Down on the morgue, Sara strolls in and David the Flesh-Colored Coroner shrugs that he's looking at two healthy pink people who were in perfect health. Sara groans, "I am so hoping that you have more in your report than that." David says, "Well, there are two toxins which can turn a body pink post-mortem." Sara says they've already ruled out carbon monoxide. David plows on over her: "Which leaves one -- cyanide ingestion. Interesting fact about cyanide: not everybody can smell it...unfortunately, I don't have that ability." On cue, Hodges flings open the morgue doors and announces, "The Nose has arrived." ¡O, SEÑOR HODGES! ¡TE AMO! In a tone pregnant with dread, Sara asks, "Hodges has the genetic quirk?" "It's a blessing and a curse," Hodges answers modestly. He strolls on over and sniffs the stomach contents of both decedents. After some considered inhalation, Hodges decrees, "Hints of stale beer and Cheez Whiz. But I don't smell any cyanide." After Hodges floats off, Sara says, "All due respect to 'The Nose,' I'd still like to send a sample of blood to Tox." David sweetly tells her it's already done.

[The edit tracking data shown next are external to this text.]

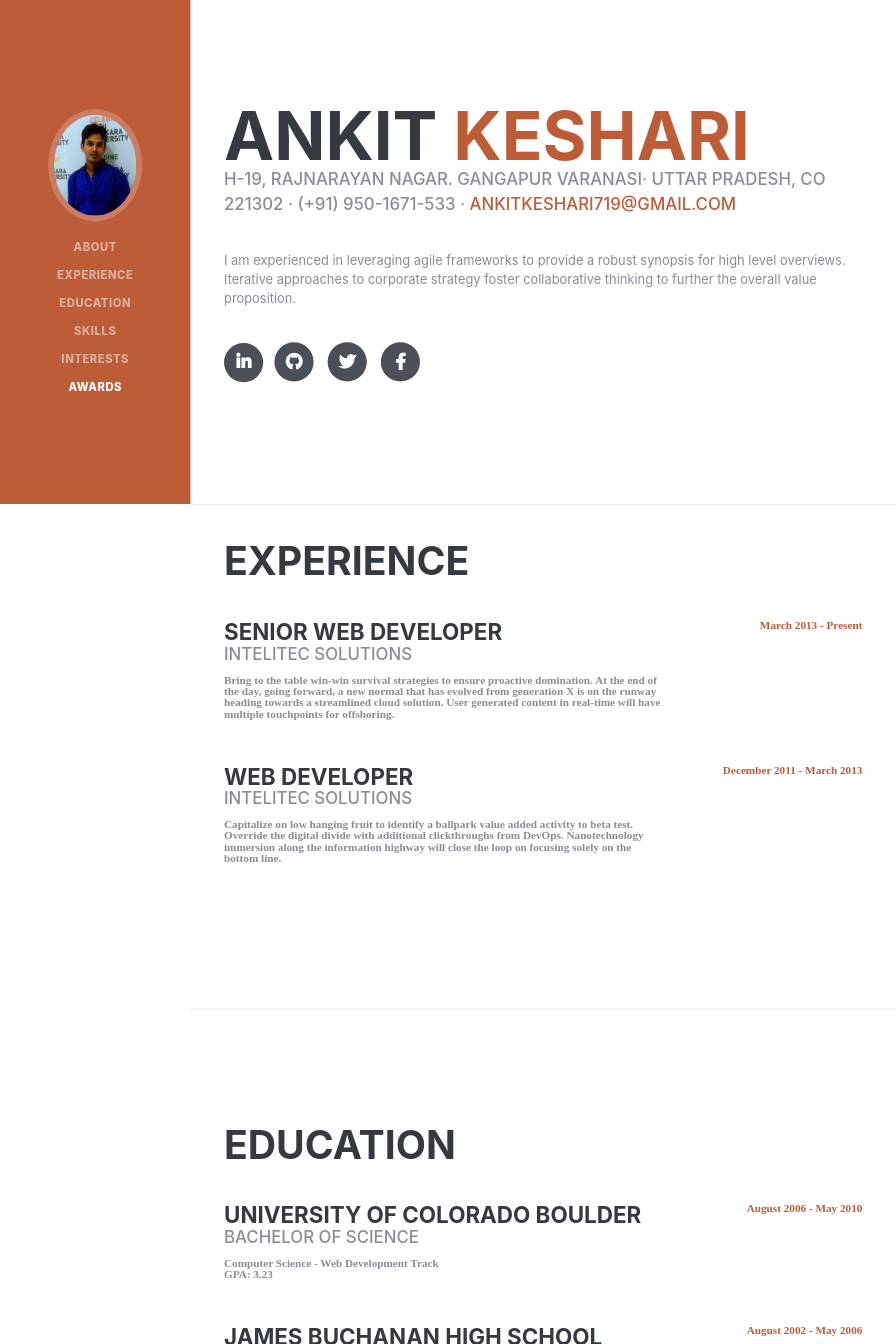
Repository: ankitkeshari719/ankitkeshari719.github.io
Page: index.html
An editor plug-in stored every save of this project. The page is shown before and after the next save, followed by the edit.
The browser window is 1280 px wide. The pictures show the part of the page from y = 0 to 1920 px (the page is 4349 px tall), at 70% of full size.
Some web fonts or font styles are not loaded; a fallback is used.

Above is the page before, as saved 2020-03-13 16:02:53.

After the next save:
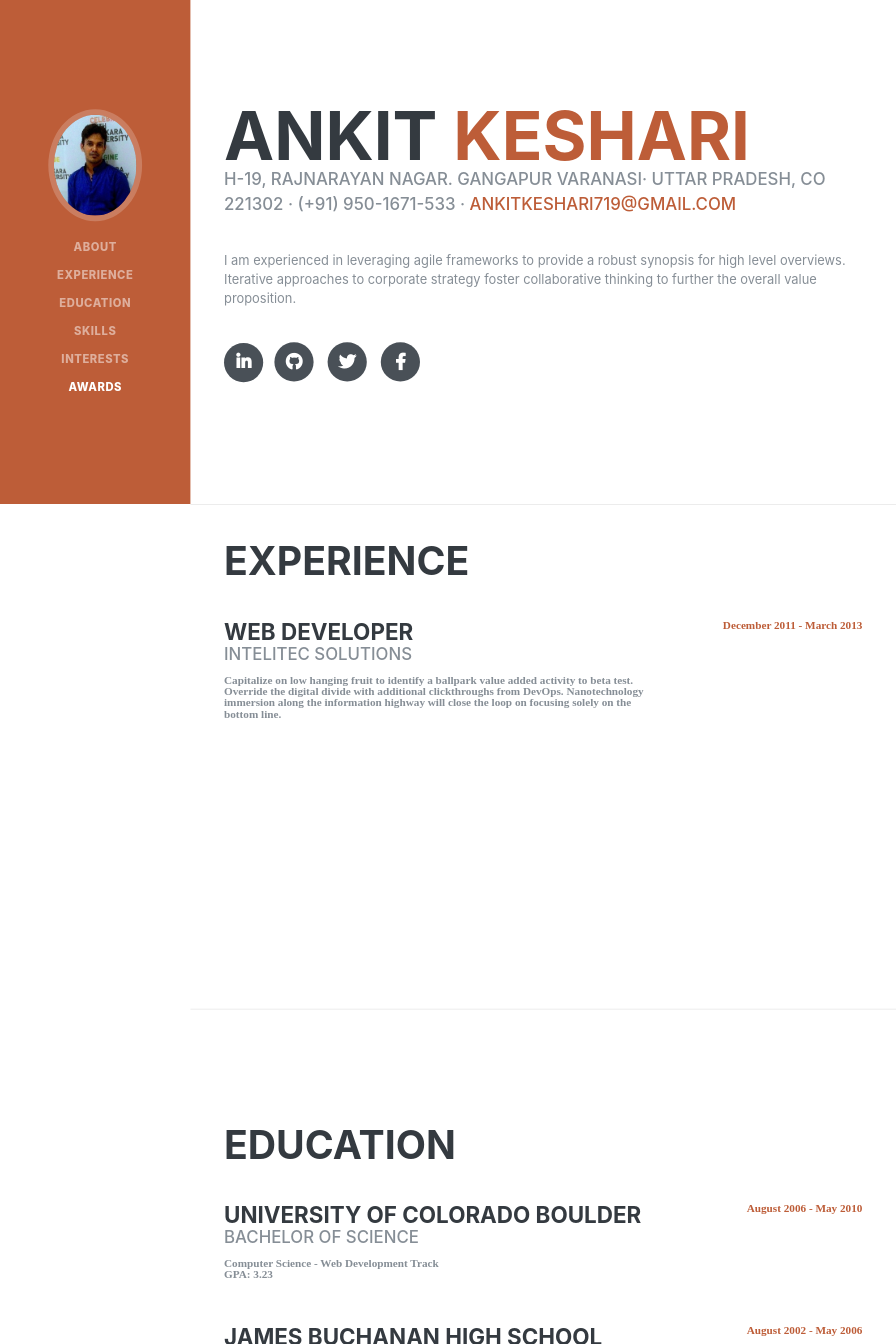
Saved 4 s later.
--- a/index.html
+++ b/index.html
@@ -92,7 +92,7 @@
       <div class="w-100">
         <h2 class="mb-5">Experience</h2>
 
-        <div class="resume-item d-flex flex-column flex-md-row justify-content-between mb-5">
+        <!-- <div class="resume-item d-flex flex-column flex-md-row justify-content-between mb-5">
           <div class="resume-content">
             <h3 class="mb-0">Senior Web Developer</h3>
             <div class="subheading mb-3">Intelitec Solutions</div>
@@ -101,7 +101,7 @@
           <div class="resume-date text-md-right">
             <span class="text-primary">March 2013 - Present</span>
           </div>
-        </div>
+        </div> -->
 
         <div class="resume-item d-flex flex-column flex-md-row justify-content-between mb-5">
           <div class="resume-content">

Cut to Ecklie getting out of his car and walking over to the body. Mark Vann does a great job with this scene, because the way he comports himself, you can easily imagine that Ecklie a) has a dread-induced stomachache, and b) hates that he does because c) it betrays the tiny voice in the depths of his soul pointing out that he's never been very good at being a CSI. So, good job by Vann. As he walks over, Vartann snots, "Crime scene's getting cold." Ecklie retreats behind what he knows best -- regulations -- and says stiffly, "I had to refill my powders." I half expect Warrick to pop up and begin babbling the whole "I keep my case tight, like my game. But not my pants" monologue again. As Ecklie looks over and thinks, "Yup, that's a dead body all right," Vartann tells him he found a rental car agreement in the glove box, and the dead guy's also known as James Billmeyer of New Jersey. He's not registered at the hotel, making it the rare dead body on the Tangiers premises that isn't also a hotel guest. One imagines this is important for whatever "Now [XX] Days Without Stumbling Over A Corpse" signs the Tangiers security keeps around the office. Ecklie snaps pictures of a nearby bloodstain and asks irritably if the coroner stepped in blood. Vartann replies, "No. We're still waiting on him. That shoeprint belongs to Mrs. Vivoldi. She called it in. We're waiting on you to take the statement." Ecklie says, "Let's do it," and Vartann snots, "Yes. Let's do it." You know, I can see where Vartann's pissed and all, but it seems like Ecklie is the type of person you don't want to cross because he holds a grudge and has a near-savant like ability to manipulate the machinery of bureaucracy; for a cop, that could easily translate into "night shift for ten years" or "lost all the pension paperwork a week before retirement."